[Input data]

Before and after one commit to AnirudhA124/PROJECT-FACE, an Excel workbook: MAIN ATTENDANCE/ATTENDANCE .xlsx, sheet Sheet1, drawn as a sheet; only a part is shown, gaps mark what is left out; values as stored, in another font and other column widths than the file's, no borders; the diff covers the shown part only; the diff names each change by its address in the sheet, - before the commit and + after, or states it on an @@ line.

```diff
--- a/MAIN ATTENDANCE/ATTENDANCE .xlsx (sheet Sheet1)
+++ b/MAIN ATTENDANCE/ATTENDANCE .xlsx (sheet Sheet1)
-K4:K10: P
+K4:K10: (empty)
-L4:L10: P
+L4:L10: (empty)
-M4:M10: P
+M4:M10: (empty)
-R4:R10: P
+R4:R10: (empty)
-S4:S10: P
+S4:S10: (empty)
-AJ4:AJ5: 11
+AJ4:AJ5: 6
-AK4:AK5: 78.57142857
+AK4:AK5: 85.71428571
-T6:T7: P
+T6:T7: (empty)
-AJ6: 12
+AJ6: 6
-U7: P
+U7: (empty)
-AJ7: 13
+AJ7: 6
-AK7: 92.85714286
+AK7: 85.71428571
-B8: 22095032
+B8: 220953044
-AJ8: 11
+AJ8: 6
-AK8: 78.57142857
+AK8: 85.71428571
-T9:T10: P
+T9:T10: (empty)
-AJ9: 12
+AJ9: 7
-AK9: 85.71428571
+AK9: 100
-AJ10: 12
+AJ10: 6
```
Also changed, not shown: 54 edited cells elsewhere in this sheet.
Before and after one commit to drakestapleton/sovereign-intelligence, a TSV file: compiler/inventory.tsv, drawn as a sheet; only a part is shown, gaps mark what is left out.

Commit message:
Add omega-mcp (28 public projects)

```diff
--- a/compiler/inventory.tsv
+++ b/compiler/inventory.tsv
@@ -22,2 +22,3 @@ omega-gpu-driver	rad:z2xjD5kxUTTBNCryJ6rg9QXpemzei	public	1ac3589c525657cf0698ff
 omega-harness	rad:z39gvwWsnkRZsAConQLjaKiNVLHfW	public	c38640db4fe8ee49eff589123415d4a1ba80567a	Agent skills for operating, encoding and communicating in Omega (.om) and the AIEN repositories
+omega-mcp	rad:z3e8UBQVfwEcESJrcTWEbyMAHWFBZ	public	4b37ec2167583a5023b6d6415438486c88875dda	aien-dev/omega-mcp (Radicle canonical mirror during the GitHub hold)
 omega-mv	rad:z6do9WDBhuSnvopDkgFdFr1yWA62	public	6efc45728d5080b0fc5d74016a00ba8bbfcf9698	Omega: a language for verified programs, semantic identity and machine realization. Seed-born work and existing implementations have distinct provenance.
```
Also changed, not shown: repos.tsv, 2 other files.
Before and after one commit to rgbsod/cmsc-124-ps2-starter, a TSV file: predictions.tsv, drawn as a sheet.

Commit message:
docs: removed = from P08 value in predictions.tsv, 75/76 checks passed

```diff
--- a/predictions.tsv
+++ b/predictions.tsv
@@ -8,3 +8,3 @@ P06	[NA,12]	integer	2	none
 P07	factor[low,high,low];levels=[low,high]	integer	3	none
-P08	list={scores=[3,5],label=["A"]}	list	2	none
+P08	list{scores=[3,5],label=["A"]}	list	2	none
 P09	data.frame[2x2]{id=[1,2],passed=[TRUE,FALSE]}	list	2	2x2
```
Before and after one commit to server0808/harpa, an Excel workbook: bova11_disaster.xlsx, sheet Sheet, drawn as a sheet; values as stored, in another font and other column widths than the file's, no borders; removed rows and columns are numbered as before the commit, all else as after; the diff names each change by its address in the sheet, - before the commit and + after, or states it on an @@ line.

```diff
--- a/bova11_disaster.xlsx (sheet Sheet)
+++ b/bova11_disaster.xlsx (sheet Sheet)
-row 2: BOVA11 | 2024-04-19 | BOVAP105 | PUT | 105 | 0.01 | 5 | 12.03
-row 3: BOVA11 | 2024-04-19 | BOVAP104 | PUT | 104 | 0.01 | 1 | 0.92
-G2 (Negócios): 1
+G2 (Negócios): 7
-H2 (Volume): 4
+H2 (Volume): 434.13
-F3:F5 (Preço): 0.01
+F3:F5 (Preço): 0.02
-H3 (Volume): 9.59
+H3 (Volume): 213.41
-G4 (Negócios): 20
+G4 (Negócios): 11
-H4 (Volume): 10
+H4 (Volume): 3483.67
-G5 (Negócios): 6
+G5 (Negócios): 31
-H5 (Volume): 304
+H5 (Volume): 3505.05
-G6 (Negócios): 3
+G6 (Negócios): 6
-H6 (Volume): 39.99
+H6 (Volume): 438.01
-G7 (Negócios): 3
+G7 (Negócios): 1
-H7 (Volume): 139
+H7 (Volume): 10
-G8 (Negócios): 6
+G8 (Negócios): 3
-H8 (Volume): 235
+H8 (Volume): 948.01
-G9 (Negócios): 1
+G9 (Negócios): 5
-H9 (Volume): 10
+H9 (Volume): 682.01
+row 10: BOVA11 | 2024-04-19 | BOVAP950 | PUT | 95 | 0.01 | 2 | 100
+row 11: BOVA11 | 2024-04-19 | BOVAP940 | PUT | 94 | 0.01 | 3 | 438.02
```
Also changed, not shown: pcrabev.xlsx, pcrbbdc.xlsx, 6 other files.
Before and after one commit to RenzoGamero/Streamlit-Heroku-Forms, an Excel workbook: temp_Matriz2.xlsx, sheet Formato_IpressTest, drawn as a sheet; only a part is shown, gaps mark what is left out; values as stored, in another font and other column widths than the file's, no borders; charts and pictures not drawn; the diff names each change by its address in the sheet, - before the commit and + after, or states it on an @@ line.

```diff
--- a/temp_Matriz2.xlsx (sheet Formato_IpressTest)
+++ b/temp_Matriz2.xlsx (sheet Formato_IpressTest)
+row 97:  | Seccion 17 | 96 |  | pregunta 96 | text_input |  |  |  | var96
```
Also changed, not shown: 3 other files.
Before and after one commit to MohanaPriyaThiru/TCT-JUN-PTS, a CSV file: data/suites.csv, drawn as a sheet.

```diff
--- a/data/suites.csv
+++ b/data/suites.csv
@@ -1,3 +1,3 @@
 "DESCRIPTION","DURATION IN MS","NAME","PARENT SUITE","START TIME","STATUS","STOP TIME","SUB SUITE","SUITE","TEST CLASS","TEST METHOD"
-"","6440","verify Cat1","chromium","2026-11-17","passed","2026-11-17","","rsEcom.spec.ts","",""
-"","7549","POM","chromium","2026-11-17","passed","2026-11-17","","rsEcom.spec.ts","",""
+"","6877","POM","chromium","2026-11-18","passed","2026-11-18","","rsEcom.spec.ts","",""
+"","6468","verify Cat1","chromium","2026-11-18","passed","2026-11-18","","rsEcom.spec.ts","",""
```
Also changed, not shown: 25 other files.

[/Input data]

Work to be completed: State how many lines of the records above contain "passed", with no words besides the number.

Task answer: 6